Grand National Curling Club

"GNCC" redirects here. For the off-road racing series, see Grand National Cross Country; the Grand National Curling Club known as the GNCC, is the union of curling clubs in New England and the Mid-Atlantic of the United States. It was established in 1867. In recent years, the GNCC's territory has expanded to include clubs in the Southeast; as of 2019, it includes 69 clubs in seventeen states, including Alabama, Delaware, Georgia, Maryland, New Hampshire, New Jersey, New York, North Carolina, Rhode Island, South Carolina and Virginia. In response to a May 1867 advertisement in The Scottish-American Journal, 33 delegates from seven clubs from across the U. S. met on June 1867 in the Caledonian Club rooms in New York City. The seven original clubs were: Caledonian Club New York Club Thistle Club St. Andrew's Club Patterson Club Caledonian Club Burns Club Rather than join the Royal Caledonian Curling Club in Scotland, the delegates decided to form a national organization. On a motion by Mr. James Brand, New York, the new club was called the "Grand National Curling Club of America" and became the first national curling organization in America.

Within a few months, additional clubs joined the GNCC from Michigan, New Jersey, New York and Pennsylvania. The earliest documented club in the current GNCC geographic area was the New England Curling Club of Boston, established sometime prior to 1839; these events are GNCC Sponsored Events, do not include the events that are sponsored by the GNCC Member Clubs. Men's Francis Dykes Bonspiel Ross Tarlton Senior Men’s Gordon International Gordon-Emmett – The oldest consecutive event in North America. Women's Elisabeth Childs Challenge Mixed/Open Senior Mixed Ray Kayser Memorial Bonspiel Arena Club Championship In 2018, the GNCC implemented a "New Management Plan"; this reorganized its leadership positions.

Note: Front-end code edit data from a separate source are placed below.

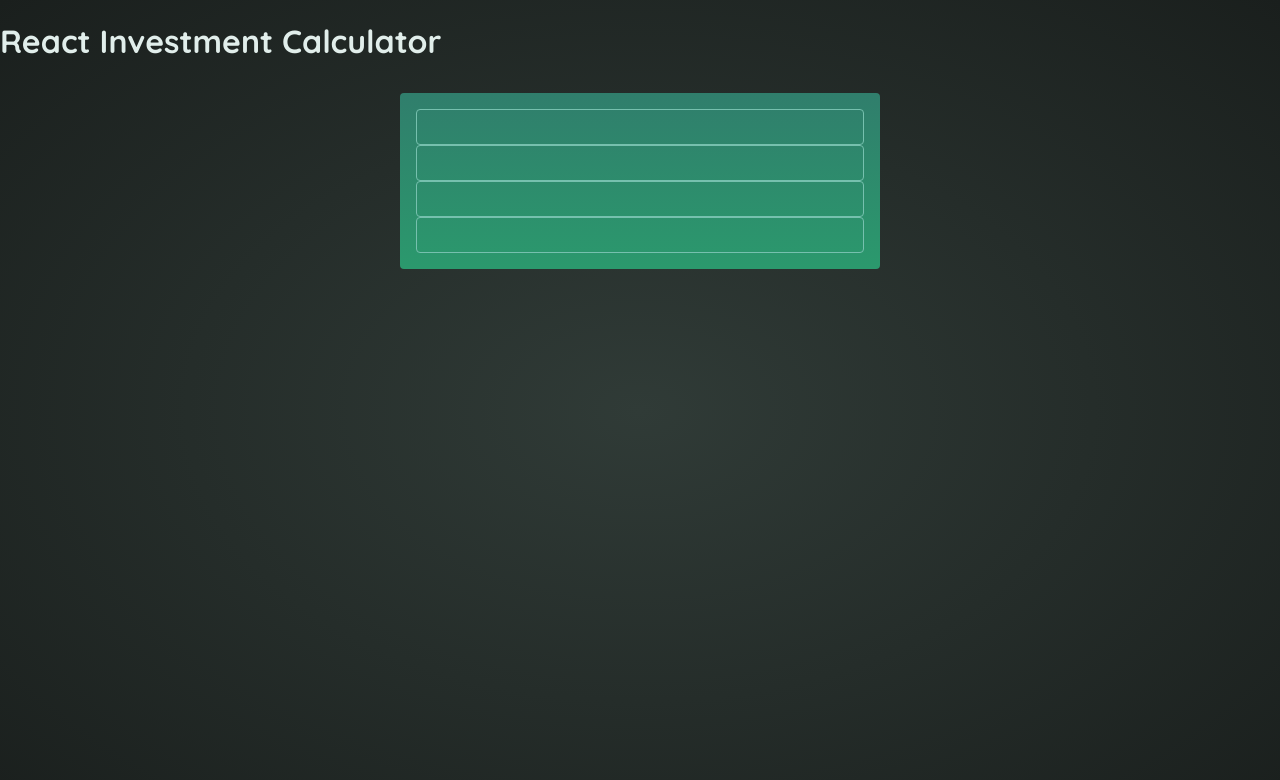
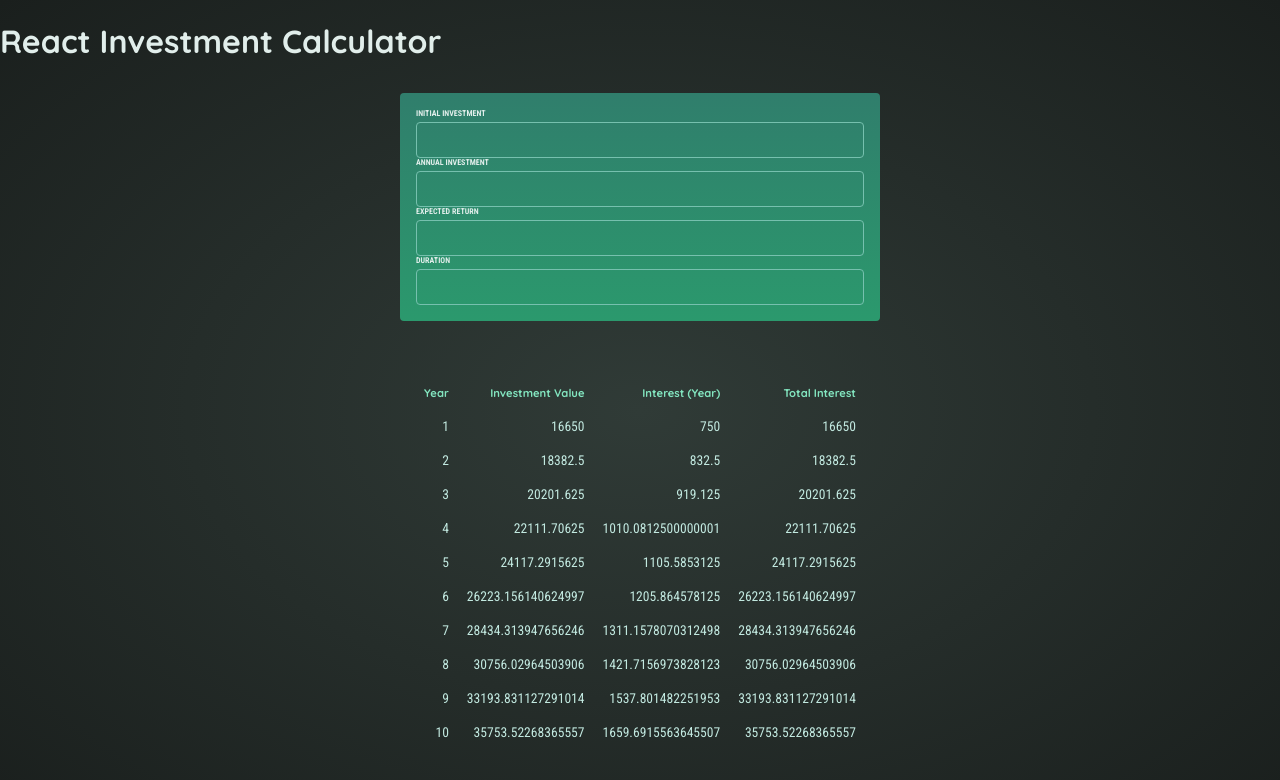
Before and after one commit to JPark2416/investmentCalculator, a React (Vite) app: page / in a window 1280 px wide. Shown: the top 780 px of the page. Built offline with nearby package versions, Linux system fonts and the light colour scheme.

Commit message:
display result table statically

```diff
--- a/src/App.jsx
+++ b/src/App.jsx
@@ -1,10 +1,33 @@
+import { useState } from "react";
+
 import UserInput from "./components/UserInput";
+import ResultTable from "./components/ResultTable";
+import { calculateInvestmentResults } from "./util/investment";
 
 function App() {
+  const [initialValue, setInitialValue] = useState(15000);
+  const [annualValue, setAnnualValue] = useState(900);
+  const [expectedValue, setExpectedValue] = useState(5);
+  const [durationValue, setDurationValue] = useState(10);
+
+  const testVal = [initialValue, annualValue, expectedValue, durationValue];
+  const investmentResults = calculateInvestmentResults({
+    initialInvestment: initialValue,
+    annualInvestment: annualValue,
+    expectedReturn: expectedValue,
+    duration: durationValue,
+  });
+  // console.log(investmentResults);
   return (
     <main>
       <h1>React Investment Calculator</h1>
-      <UserInput />
+      <div id="user-input">
+        <UserInput inputLabel="initial investment" />
+        <UserInput inputLabel="annual investment" />
+        <UserInput inputLabel="expected return" />
+        <UserInput inputLabel="duration" />
+      </div>
+      <ResultTable resultValue={investmentResults} />
     </main>
   );
 }
--- /dev/null
+++ b/src/components/ResultTable.jsx
@@ -0,0 +1,30 @@
+function ResultTable({ resultValue }) {
+  console.log("ResultTable function");
+  console.log(resultValue);
+  return (
+    <table id="result">
+      <thead>
+        <tr>
+          <th>Year</th>
+          <th>Investment Value</th>
+          <th>Interest (Year)</th>
+          <th>Total Interest</th>
+        </tr>
+      </thead>
+      <tbody>
+        {resultValue.map((result) => {
+          return (
+            <tr key={result.year}>
+              <td>{result.year}</td>
+              <td>{result.valueEndOfYear}</td>
+              <td>{result.interest}</td>
+              <td>{result.valueEndOfYear}</td>
+            </tr>
+          );
+        })}
+      </tbody>
+    </table>
+  );
+}
+
+export default ResultTable;
--- a/src/components/UserInput.jsx
+++ b/src/components/UserInput.jsx
@@ -1,10 +1,8 @@
-function UserInput() {
+function UserInput({ inputLabel }) {
   return (
-    <div id="user-input">
-      <input type="number" />
-      <input type="number" />
-      <input type="number" />
-      <input type="number" />
+    <div>
+      <label>{inputLabel}</label>
+      <input type="number"></input>
     </div>
   );
 }
```
Also changed, not shown: public/investment-calculator-logo.png (renamed from src/public/investment-calculator-logo.png).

As part of this change, the highest-ranked officer of the GNCC is now "Chairman of the Board of Directors", eliminating the position of "President". Grand National Curling Club

Zhou Zhi-Hua

Zhou Zhi-Hua is a Professor of Computer Science at Nanjing University. He is the Standing Deputy Director of the National Key Laboratory for Novel Software Technology, Founding Director of the LAMDA Group, his research interests include machine learning and data mining. Zhou Zhi-Hua received his B. Sc. M. Sc. and Ph. D. degrees in computer science from Nanjing University in 1996, 1998 and 2000 all with the highest honor. He joined the Department of Computer Science & Technology of Nanjing University as an Assistant Professor in 2001, promoted to Associate Professor in 2002 and Full Professor in 2003, he was appointed as Cheung Kong Professor in 2006. Zhou is known for significant contributions to ensemble learning, multi-label learning, learning with partial supervision, he has authored two books and published more than 150 scientific articles in premium journals/conferences. According to Google Scholar, his h-index is 74, he holds 18 patents. Zhou founded the ACML, served as Advisory Committee member of IJCAI, General co-chair of ICDM'2016, Program Committee Co-Chair of IJCAI'2015 Machine Learning track, etc.

He served for editorial boards of many journals, including Executive Editor-in-Chief for Frontiers of Computer Science. He is/was Chair of CCF-AI, Chair of the IEEE CIS Data Mining Technical Committee, Chair of the CAAI Machine Learning Technical Committee, he founded a famous research group in machine learning and data mining in China. Zhou received various award/honors including the National Natural Science Award of China, the IEEE ICDM Outstanding Service Award, the PAKDD Distinguished Contribution Award, the IEEE CIS Outstanding Early Career Award, the Microsoft Professorship Award, etc, he is a Fellow of the ACM, AAAS, AAAI, IEEE, IAPR,IET/IEE and CCF. Ensemble Methods: Foundations and Algorithms. 2012 Machine Learning.. 2016 Zhi-Hua Zhou homepage Zhi-Hua Zhou publications indexed by Google Scholar